## Your goal:
Whatever the records below hold, copy it all out exactly.

## Records for this task:
______

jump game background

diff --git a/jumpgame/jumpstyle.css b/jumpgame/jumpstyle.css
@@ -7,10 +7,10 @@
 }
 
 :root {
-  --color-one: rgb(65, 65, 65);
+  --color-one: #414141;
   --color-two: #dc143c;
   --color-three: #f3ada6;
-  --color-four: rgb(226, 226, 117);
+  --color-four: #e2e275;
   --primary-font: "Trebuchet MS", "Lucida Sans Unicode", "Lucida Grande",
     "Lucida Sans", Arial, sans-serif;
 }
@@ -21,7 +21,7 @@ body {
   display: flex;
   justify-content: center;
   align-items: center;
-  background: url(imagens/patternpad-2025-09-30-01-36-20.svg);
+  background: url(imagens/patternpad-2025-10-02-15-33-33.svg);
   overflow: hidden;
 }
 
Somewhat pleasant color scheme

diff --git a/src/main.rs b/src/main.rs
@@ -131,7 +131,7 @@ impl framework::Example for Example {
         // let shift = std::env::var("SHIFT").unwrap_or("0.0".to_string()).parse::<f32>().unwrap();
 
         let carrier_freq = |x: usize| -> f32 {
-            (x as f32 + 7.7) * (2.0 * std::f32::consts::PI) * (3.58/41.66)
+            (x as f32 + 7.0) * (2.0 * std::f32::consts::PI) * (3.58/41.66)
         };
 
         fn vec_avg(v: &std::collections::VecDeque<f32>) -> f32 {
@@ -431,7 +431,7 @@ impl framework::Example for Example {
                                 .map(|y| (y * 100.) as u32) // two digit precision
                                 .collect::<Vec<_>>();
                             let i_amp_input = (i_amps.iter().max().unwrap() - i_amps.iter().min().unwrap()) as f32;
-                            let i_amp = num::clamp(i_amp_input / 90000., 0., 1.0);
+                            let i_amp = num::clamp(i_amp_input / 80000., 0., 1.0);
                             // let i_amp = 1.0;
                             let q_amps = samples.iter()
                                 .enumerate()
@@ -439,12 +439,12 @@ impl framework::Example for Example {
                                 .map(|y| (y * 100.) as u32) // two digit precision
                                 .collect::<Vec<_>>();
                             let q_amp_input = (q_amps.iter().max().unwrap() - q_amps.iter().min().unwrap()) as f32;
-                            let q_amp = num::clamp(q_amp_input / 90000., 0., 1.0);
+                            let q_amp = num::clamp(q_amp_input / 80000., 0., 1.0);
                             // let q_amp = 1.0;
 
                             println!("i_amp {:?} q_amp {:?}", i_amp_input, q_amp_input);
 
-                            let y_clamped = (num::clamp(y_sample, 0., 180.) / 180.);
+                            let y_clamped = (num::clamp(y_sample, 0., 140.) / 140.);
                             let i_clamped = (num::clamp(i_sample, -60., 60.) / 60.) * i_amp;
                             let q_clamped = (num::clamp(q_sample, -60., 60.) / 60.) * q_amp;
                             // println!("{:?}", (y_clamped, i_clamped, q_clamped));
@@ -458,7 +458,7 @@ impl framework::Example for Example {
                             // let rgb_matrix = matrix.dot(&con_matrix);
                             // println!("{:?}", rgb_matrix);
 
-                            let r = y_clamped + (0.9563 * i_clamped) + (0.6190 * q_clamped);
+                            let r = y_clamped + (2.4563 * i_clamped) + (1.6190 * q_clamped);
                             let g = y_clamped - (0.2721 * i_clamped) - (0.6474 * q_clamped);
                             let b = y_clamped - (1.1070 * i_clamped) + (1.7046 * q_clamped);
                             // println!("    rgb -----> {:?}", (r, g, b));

______

## Exercise answer:
jump game background

diff --git a/jumpgame/jumpstyle.css b/jumpgame/jumpstyle.css
@@ -7,10 +7,10 @@
 }
 
 :root {
-  --color-one: rgb(65, 65, 65);
+  --color-one: #414141;
   --color-two: #dc143c;
   --color-three: #f3ada6;
-  --color-four: rgb(226, 226, 117);
+  --color-four: #e2e275;
   --primary-font: "Trebuchet MS", "Lucida Sans Unicode", "Lucida Grande",
     "Lucida Sans", Arial, sans-serif;
 }
@@ -21,7 +21,7 @@ body {
   display: flex;
   justify-content: center;
   align-items: center;
-  background: url(imagens/patternpad-2025-09-30-01-36-20.svg);
+  background: url(imagens/patternpad-2025-10-02-15-33-33.svg);
   overflow: hidden;
 }
 
Somewhat pleasant color scheme

diff --git a/src/main.rs b/src/main.rs
@@ -131,7 +131,7 @@ impl framework::Example for Example {
         // let shift = std::env::var("SHIFT").unwrap_or("0.0".to_string()).parse::<f32>().unwrap();
 
         let carrier_freq = |x: usize| -> f32 {
-            (x as f32 + 7.7) * (2.0 * std::f32::consts::PI) * (3.58/41.66)
+            (x as f32 + 7.0) * (2.0 * std::f32::consts::PI) * (3.58/41.66)
         };
 
         fn vec_avg(v: &std::collections::VecDeque<f32>) -> f32 {
@@ -431,7 +431,7 @@ impl framework::Example for Example {
                                 .map(|y| (y * 100.) as u32) // two digit precision
                                 .collect::<Vec<_>>();
                             let i_amp_input = (i_amps.iter().max().unwrap() - i_amps.iter().min().unwrap()) as f32;
-                            let i_amp = num::clamp(i_amp_input / 90000., 0., 1.0);
+                            let i_amp = num::clamp(i_amp_input / 80000., 0., 1.0);
                             // let i_amp = 1.0;
                             let q_amps = samples.iter()
                                 .enumerate()
@@ -439,12 +439,12 @@ impl framework::Example for Example {
                                 .map(|y| (y * 100.) as u32) // two digit precision
                                 .collect::<Vec<_>>();
                             let q_amp_input = (q_amps.iter().max().unwrap() - q_amps.iter().min().unwrap()) as f32;
-                            let q_amp = num::clamp(q_amp_input / 90000., 0., 1.0);
+                            let q_amp = num::clamp(q_amp_input / 80000., 0., 1.0);
                             // let q_amp = 1.0;
 
                             println!("i_amp {:?} q_amp {:?}", i_amp_input, q_amp_input);
 
-                            let y_clamped = (num::clamp(y_sample, 0., 180.) / 180.);
+                            let y_clamped = (num::clamp(y_sample, 0., 140.) / 140.);
                             let i_clamped = (num::clamp(i_sample, -60., 60.) / 60.) * i_amp;
                             let q_clamped = (num::clamp(q_sample, -60., 60.) / 60.) * q_amp;
                             // println!("{:?}", (y_clamped, i_clamped, q_clamped));
@@ -458,7 +458,7 @@ impl framework::Example for Example {
                             // let rgb_matrix = matrix.dot(&con_matrix);
                             // println!("{:?}", rgb_matrix);
 
-                            let r = y_clamped + (0.9563 * i_clamped) + (0.6190 * q_clamped);
+                            let r = y_clamped + (2.4563 * i_clamped) + (1.6190 * q_clamped);
                             let g = y_clamped - (0.2721 * i_clamped) - (0.6474 * q_clamped);
                             let b = y_clamped - (1.1070 * i_clamped) + (1.7046 * q_clamped);
                             // println!("    rgb -----> {:?}", (r, g, b));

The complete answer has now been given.